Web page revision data
"""

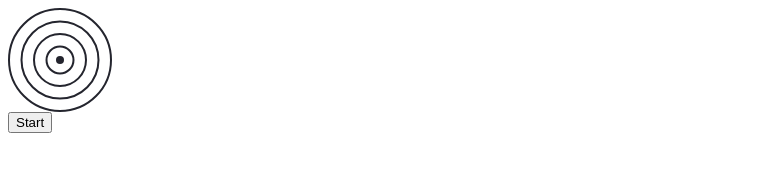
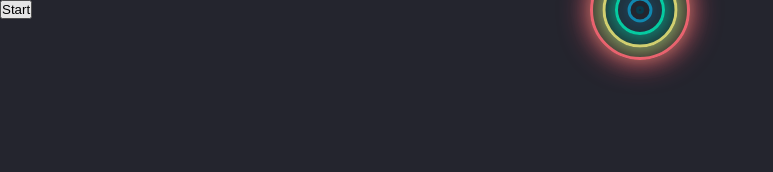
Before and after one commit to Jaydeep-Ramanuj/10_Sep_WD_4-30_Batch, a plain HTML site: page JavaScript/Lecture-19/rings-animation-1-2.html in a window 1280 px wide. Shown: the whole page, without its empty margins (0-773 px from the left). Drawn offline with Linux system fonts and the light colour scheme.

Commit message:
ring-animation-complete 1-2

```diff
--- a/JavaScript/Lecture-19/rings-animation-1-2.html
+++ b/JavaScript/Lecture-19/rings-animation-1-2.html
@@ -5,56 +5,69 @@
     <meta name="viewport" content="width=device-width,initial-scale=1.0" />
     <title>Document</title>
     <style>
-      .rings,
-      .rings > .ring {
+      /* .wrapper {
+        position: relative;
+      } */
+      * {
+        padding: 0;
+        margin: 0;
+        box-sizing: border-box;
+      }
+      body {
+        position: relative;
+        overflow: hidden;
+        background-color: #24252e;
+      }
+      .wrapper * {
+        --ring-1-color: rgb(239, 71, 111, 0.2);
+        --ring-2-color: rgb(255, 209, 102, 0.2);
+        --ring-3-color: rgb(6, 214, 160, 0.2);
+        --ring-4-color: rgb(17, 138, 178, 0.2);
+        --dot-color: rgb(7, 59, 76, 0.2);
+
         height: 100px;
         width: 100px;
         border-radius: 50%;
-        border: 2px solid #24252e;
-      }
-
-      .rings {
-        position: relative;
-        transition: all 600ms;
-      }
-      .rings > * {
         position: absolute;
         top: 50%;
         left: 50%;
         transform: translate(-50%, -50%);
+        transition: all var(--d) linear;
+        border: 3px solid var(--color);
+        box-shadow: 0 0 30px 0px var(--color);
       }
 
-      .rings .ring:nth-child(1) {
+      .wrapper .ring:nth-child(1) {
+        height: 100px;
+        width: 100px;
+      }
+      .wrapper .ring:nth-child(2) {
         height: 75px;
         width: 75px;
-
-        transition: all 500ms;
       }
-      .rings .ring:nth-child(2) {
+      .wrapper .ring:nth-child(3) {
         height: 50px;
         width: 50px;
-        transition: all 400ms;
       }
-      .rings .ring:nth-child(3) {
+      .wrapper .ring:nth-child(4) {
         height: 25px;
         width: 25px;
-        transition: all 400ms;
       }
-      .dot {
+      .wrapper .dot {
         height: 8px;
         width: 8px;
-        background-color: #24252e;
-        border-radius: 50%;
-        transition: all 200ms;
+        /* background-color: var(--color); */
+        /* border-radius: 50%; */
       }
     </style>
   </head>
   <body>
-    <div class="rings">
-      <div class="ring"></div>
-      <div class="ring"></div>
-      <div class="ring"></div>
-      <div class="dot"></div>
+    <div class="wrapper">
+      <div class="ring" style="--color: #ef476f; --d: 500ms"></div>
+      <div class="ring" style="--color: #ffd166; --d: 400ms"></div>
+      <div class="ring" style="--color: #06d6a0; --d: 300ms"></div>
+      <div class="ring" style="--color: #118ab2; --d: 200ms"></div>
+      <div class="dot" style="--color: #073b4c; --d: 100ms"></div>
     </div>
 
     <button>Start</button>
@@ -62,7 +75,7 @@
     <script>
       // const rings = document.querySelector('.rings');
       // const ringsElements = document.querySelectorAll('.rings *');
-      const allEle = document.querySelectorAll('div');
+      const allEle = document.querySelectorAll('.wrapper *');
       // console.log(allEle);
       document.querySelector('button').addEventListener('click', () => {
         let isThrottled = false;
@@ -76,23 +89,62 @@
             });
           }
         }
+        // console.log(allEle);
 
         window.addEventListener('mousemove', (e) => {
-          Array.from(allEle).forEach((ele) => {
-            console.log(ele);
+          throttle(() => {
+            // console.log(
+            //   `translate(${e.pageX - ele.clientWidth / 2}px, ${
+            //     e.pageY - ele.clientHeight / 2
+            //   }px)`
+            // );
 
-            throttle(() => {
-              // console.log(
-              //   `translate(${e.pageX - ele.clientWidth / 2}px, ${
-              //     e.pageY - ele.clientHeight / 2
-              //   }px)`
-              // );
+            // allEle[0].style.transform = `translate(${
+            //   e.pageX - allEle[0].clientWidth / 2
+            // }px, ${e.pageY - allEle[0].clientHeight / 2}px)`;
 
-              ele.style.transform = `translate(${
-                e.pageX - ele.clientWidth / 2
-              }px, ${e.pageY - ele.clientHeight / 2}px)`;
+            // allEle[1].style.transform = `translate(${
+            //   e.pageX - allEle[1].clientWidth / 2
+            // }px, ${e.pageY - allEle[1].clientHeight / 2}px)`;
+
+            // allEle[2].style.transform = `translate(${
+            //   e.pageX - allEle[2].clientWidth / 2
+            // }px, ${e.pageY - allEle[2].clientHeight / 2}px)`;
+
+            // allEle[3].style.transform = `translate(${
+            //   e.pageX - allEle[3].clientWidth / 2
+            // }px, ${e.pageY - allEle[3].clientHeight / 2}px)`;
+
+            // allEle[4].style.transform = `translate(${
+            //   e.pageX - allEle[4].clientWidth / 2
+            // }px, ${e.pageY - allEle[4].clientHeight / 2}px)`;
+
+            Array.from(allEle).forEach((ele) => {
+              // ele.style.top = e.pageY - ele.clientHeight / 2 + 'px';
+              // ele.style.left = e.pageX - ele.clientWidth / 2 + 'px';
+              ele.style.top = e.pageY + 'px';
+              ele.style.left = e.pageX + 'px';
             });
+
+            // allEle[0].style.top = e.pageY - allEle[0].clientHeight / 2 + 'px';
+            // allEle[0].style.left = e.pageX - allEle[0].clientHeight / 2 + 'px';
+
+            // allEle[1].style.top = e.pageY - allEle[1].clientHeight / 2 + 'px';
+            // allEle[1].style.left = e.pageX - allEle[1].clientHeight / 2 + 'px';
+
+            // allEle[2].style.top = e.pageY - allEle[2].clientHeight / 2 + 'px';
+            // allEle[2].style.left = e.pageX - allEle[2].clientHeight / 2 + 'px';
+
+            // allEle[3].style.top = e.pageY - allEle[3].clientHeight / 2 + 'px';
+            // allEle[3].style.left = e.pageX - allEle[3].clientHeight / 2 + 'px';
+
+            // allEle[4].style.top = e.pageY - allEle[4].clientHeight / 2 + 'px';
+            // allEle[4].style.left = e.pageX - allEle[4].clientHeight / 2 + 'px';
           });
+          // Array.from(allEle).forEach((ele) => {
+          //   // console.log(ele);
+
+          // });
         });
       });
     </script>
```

"""

Description of the task: Determine how many lines above contain the word "solid", then give the number by itself.

Task result: 2